  1. The first four Chapters of the NEC apply to all installations.
  2. Article 90 precedes Chapter One, and establishes the authority of the NEC.
  3. Article 80 follows the body of the NEC; it exists as Annex H. It provides the requirements for administration.
  4. Chapters 5, 6, and 7 are the "special" chapters, covering special: occupancies, equipment, and conditions (in that order).
  5. Chapter 8 provides the requirements for communications systems.
  6. Chapter 9 provides tables.
  7. The appendices provide mostly reference information.
  8. Appendix D contains examples that every NEC user should study.

Try your NEC moxy:

  • Do you know the difference between bonding and grounding? Hint: Look in the NEC, Article 100.
  • Does the NEC refer to grounding incorrectly in any of its articles? Yes! So be careful to apply the Article 100 definitions. Don't ground where you should bond.
  • When doing motor load calculations, which Article covers hermetic motors? Answer: While Article 440 covers the application of hermetic motors, it does so only by amending Article 430 because hermetic motors are a special case of motors. For motor load calculations, refer to Article 430.
  • Does the NEC provide a voltage drop requirement? Yes! It does so in a special case, which is Article 648 Sensitive Electronic Equipment. But for general applications, it does not provide a requirement; it merely provides a recommendation in a couple of FPNs.
  • Take our Code Quizzes.
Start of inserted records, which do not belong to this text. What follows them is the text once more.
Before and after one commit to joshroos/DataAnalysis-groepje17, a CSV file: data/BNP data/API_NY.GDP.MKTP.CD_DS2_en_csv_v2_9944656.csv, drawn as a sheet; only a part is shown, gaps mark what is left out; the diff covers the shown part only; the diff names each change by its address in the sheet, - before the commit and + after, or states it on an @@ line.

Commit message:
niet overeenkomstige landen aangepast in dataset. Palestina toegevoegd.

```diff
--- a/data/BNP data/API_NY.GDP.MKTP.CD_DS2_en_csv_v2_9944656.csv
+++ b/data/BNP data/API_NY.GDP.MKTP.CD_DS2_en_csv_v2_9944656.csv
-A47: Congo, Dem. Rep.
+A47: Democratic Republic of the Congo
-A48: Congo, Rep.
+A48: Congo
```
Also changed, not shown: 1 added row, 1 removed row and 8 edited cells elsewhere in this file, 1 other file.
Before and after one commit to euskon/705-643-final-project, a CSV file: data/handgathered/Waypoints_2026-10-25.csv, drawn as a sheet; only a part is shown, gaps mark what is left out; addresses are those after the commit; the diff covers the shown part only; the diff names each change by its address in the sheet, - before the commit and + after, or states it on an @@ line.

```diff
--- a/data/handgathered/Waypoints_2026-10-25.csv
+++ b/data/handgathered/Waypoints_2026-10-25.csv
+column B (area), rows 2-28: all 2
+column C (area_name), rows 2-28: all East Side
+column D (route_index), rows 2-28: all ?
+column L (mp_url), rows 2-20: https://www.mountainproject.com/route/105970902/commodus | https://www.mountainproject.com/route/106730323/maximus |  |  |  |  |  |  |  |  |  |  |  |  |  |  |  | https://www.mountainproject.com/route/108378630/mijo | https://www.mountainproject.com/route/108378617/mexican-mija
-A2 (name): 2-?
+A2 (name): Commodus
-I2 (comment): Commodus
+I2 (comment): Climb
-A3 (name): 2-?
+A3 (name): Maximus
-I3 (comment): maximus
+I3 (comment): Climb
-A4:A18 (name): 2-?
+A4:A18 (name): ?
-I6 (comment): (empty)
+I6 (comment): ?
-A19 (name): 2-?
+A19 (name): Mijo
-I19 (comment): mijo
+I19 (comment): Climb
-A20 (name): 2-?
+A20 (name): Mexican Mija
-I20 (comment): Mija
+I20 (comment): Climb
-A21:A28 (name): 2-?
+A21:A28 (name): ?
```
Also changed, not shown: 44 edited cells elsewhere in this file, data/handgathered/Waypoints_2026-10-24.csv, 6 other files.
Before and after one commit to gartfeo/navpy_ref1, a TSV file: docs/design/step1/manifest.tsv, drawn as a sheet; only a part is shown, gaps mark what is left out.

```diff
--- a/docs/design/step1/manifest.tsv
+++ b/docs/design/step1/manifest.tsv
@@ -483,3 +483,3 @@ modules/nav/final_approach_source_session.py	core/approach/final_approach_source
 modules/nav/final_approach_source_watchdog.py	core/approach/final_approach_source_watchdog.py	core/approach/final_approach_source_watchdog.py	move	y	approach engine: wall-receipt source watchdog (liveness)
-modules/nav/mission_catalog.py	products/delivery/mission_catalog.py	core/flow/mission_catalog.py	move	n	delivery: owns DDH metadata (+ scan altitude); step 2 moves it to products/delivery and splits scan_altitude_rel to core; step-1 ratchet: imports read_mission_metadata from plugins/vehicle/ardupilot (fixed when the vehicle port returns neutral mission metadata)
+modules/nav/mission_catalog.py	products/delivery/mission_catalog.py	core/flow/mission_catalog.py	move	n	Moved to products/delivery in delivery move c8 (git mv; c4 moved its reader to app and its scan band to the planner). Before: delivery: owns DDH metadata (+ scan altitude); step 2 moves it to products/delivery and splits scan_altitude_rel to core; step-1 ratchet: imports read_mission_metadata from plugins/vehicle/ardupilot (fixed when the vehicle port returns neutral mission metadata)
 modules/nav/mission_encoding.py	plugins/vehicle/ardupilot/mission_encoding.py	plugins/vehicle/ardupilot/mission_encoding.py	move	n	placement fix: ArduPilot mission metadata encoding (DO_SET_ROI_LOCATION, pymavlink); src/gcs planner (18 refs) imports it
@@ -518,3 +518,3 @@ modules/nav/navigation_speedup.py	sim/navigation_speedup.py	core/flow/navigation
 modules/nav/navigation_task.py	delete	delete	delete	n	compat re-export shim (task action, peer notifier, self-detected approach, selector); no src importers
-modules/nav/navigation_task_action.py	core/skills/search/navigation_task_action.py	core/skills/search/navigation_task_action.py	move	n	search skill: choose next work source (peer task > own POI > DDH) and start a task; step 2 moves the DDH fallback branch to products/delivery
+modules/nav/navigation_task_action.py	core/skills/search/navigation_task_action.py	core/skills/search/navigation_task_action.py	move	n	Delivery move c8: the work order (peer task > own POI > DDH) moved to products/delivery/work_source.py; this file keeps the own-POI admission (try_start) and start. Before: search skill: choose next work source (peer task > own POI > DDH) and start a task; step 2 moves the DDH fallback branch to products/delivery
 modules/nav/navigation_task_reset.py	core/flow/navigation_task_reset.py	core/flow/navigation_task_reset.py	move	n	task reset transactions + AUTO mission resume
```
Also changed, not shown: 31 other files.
Remember other applicable codes, rules, standards, and references:

  • OSHA's electrical worker safety rules.
  • IEEE standards.
  • NETA standards.
  • NFPA standards.
  • International Codes (if applicable to the installation).
  • State Codes (if the state has them).
  • Local ordinances and permit requirements.
  • Local fire codes.
  • Manufacturer requirements or guidelines.
  • Customer security requirements.
  • Industry standards.
  • Your company's own internal standards, practices, and procedures.
  • Engineering drawing notes.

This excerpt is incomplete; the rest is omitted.